#### [Exercise goal]
Reply with nothing but the number of lines in the data below where the word "shown" occurs.

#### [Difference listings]

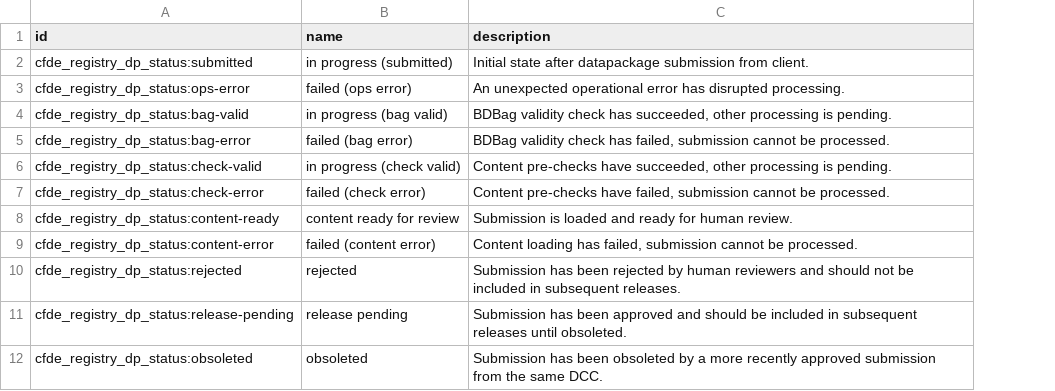
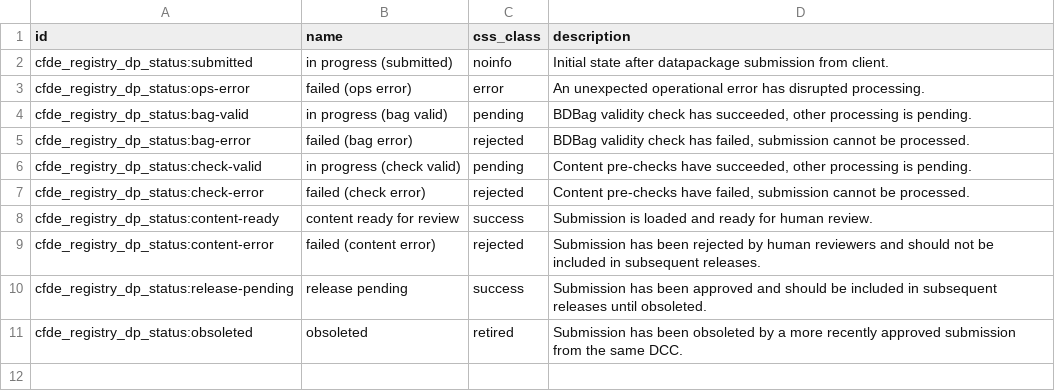
Before and after one commit to nih-cfde/cfde-deriva, a TSV file: cfde_deriva/configs/registry/datapackage_status.tsv, drawn as a sheet; removed rows and columns are numbered as before the commit, all else as after; the diff names each change by its address in the sheet, - before the commit and + after, or states it on an @@ line.

```diff
--- a/cfde_deriva/configs/registry/datapackage_status.tsv
+++ b/cfde_deriva/configs/registry/datapackage_status.tsv
+column C (css_class), rows 2-11: noinfo | error | pending | rejected | pending | rejected | success | rejected | success | retired
-D9 (description): Content loading has failed, submission cannot be processed.
+D9 (description): Submission has been rejected by human reviewers and should not be included in subsequent releases.
-row 10: cfde_registry_dp_status:rejected | rejected | Submission has been rejected by human reviewers and should not be included in subsequent releases.
```
Also changed, not shown: cfde_deriva/configs/registry/approval_status.tsv, cfde_deriva/configs/registry/release_status.tsv, 1 other file.
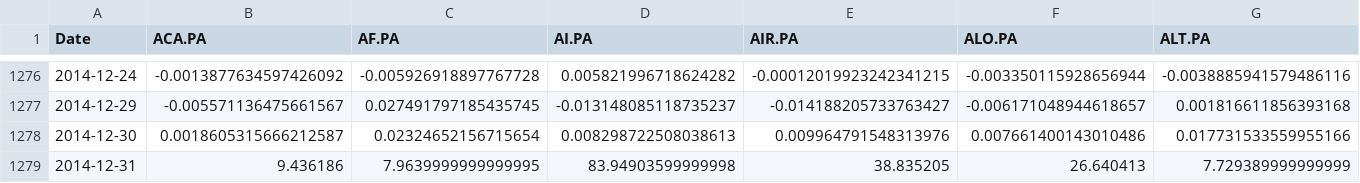
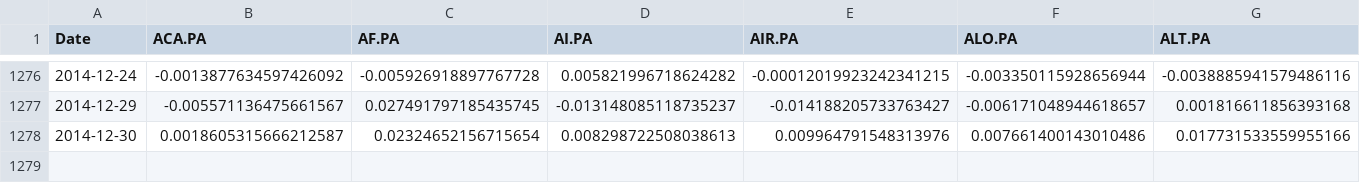
Before and after one commit to Espadan/Financial-Operations-Modelling, a CSV file: log_profit.csv, drawn as a sheet; only a part is shown, gaps mark what is left out; rows hold the shown columns only; the diff names each change by its address in the sheet, - before the commit and + after, or states it on an @@ line.

Commit message:
bag fix (log profit)

```diff
--- a/log_profit.csv
+++ b/log_profit.csv
-row 1279: 2014-12-31 | 9.436186 | 7.9639999999999995 | 83.94903599999998 | 38.835205 | 26.640413 | 7.729389999999999
```
Also changed, not shown: 1 other file.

#### [Finished exercise]
3